eBay is also lagging in its social connection. Smaller players like Etsy and Poshmark allow users to share purchases and comments on social platforms – something that eBay doesn’t allow. Then there is Alphabet. Not only does eBay get hurt by Alphabet’s algorithm changes, but Alphabet’s Buy Now button released last year makes those search result rankings count even more. Google’s mobile search results now show a buy button that simplifies the process of purchasing directly through a search result.
eBay’s Marketplace Improvements
To counter these pressures, eBay has been investing in its marketplace site. One big move has been in the form of data structuring where products are organized in catalogs. As of December last year, eBay announced that 37% of relevant listings had been migrated to this Structured Data set-up. A quarter ago, that number stood at 28%. By the end of this month, eBay expects it to grow up to 60%. eBay believes that the data structuring is helping it in improving conversions and drive higher organic traffic from searches.
eBay is also improving the user experience for its sellers community. It recently launched Sellers Hub, an analytic tool that provides detailed analysis on sellers’ listing performance along with tools for product management. eBay released the product in October last year to mixed reactions. While the Sellers Hub does offer a better mobile experience and detailed statistics, some believe that it also adds to the workload of the seller because of the number of steps needed to reach the right place.

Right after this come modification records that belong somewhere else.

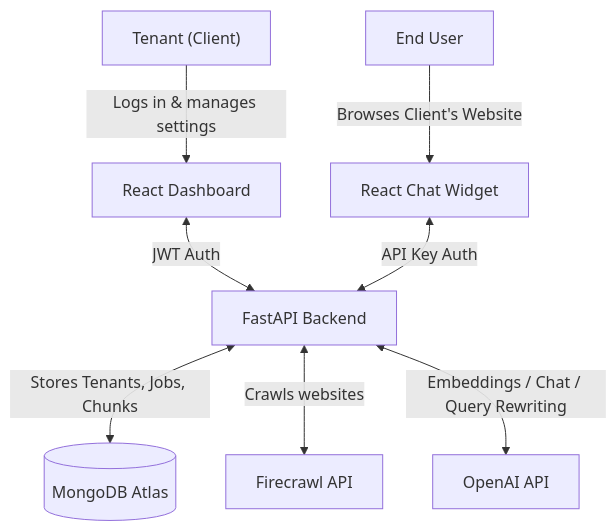
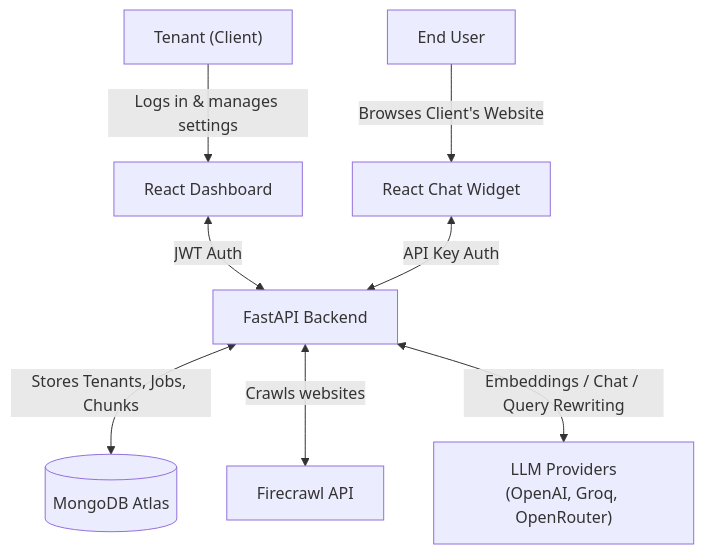
One commit to pawanm992002/AI_CHATBOT changed the first of 6 diagrams in README.md. Above: the diagram before and after it, drawn with Mermaid. The commit also changed other lines of this file and 18 other files, not shown here.

````diff
--- a/README.md
+++ b/README.md
@@ -8,12 +8,12 @@
 ```mermaid
 graph TD
     Client["Tenant (Client)"] -->|Logs in & manages settings| Dashboard["React Dashboard"]
     Dashboard <-->|JWT Auth| API["FastAPI Backend"]
     
     EndUser["End User"] -->|Browses Client's Website| Widget["React Chat Widget"]
     Widget <-->|API Key Auth| API
     
     API <-->|Stores Tenants, Jobs, Chunks| MongoDB[("MongoDB Atlas")]
     API <-->|Crawls websites| Firecrawl["Firecrawl API"]
-    API <-->|Embeddings / Chat / Query Rewriting| OpenAI["OpenAI API"]
+    API <-->|Embeddings / Chat / Query Rewriting| LLM["LLM Providers<br/>(OpenAI, Groq, OpenRouter)"]
 ```
````
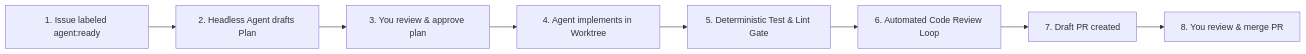
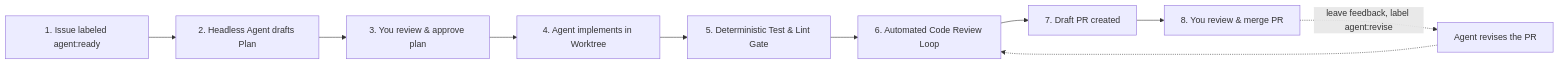
One commit to hamedniroomand/cue changed the diagram in docs/content/index.md. Above: the diagram before and after it, drawn with Mermaid. The commit also changed 3 other files, not shown here.

````diff
--- a/docs/content/index.md
+++ b/docs/content/index.md
@@ -46,10 +46,12 @@
 ```mermaid
 flowchart LR
   ready[1. Issue labeled agent:ready] --> triage[2. Headless Agent drafts Plan]
   triage --> plan[3. You review & approve plan]
   plan --> dev[4. Agent implements in Worktree]
   dev --> gate[5. Deterministic Test & Lint Gate]
   gate --> review[6. Automated Code Review Loop]
   review --> pr[7. Draft PR created]
   pr --> merge[8. You review & merge PR]
+  merge -.->|"leave feedback, label agent:revise"| revise[Agent revises the PR]
+  revise -.-> review
 ```
````
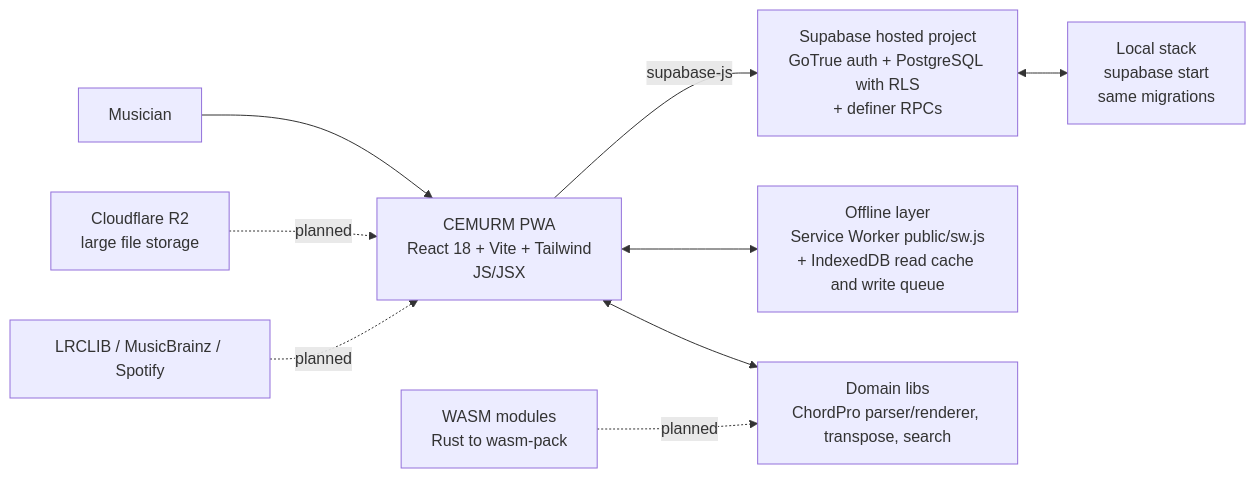
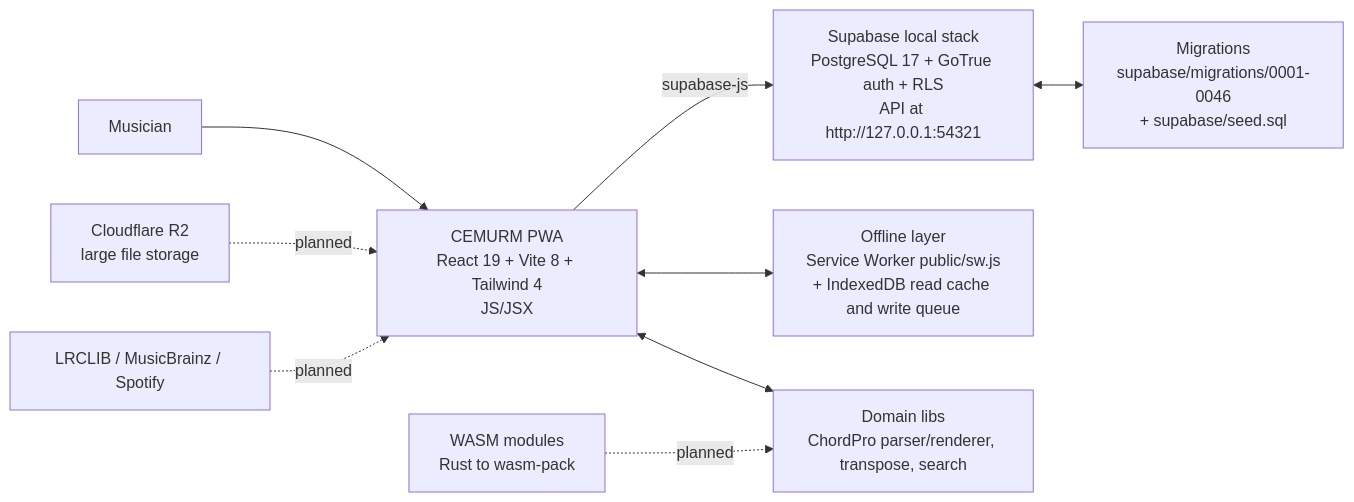
The diagram in docs/technical-spec.md (davidjesus516/cemurm), drawn with Mermaid before and after one commit. The commit also changed other lines of this file and 4 other files, not shown here.

````diff
--- a/docs/technical-spec.md
+++ b/docs/technical-spec.md
@@ -9,11 +9,11 @@
 ```mermaid
 flowchart LR
-    Musician["Musician"] --> PWA["CEMURM PWA<br/>React 18 + Vite + Tailwind<br/>JS/JSX"]
-    PWA -->|supabase-js| Hosted["Supabase hosted project<br/>GoTrue auth + PostgreSQL with RLS<br/>+ definer RPCs"]
+    Musician["Musician"] --> PWA["CEMURM PWA<br/>React 19 + Vite 8 + Tailwind 4<br/>JS/JSX"]
+    PWA -->|supabase-js| Local["Supabase local stack<br/>PostgreSQL 17 + GoTrue auth + RLS<br/>API at http://127.0.0.1:54321"]
     PWA <--> Offline["Offline layer<br/>Service Worker public/sw.js<br/>+ IndexedDB read cache and write queue"]
     PWA <--> DomainLibs["Domain libs<br/>ChordPro parser/renderer, transpose, search"]
-    Hosted <--> Local["Local stack<br/>supabase start<br/>same migrations"]
+    Local <--> Migrations["Migrations<br/>supabase/migrations/0001-0046<br/>+ supabase/seed.sql"]
     R2["Cloudflare R2<br/>large file storage"] -. planned .-> PWA
     ExtApis["LRCLIB / MusicBrainz / Spotify"] -. planned .-> PWA
     Wasm["WASM modules<br/>Rust to wasm-pack"] -. planned .-> DomainLibs
 ```
````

eBay would need to do a lot more to convince the market that it has strong growth potential. Right now, the market is not happy with eBay’s results and the stock fell 14% post the result announcement. It is currently trading at $24.24 with a market capitalization of $28.6 billion. It touched a 52-week high of $29.83 in December last year and a 52-week low of $21.52 earlier this month.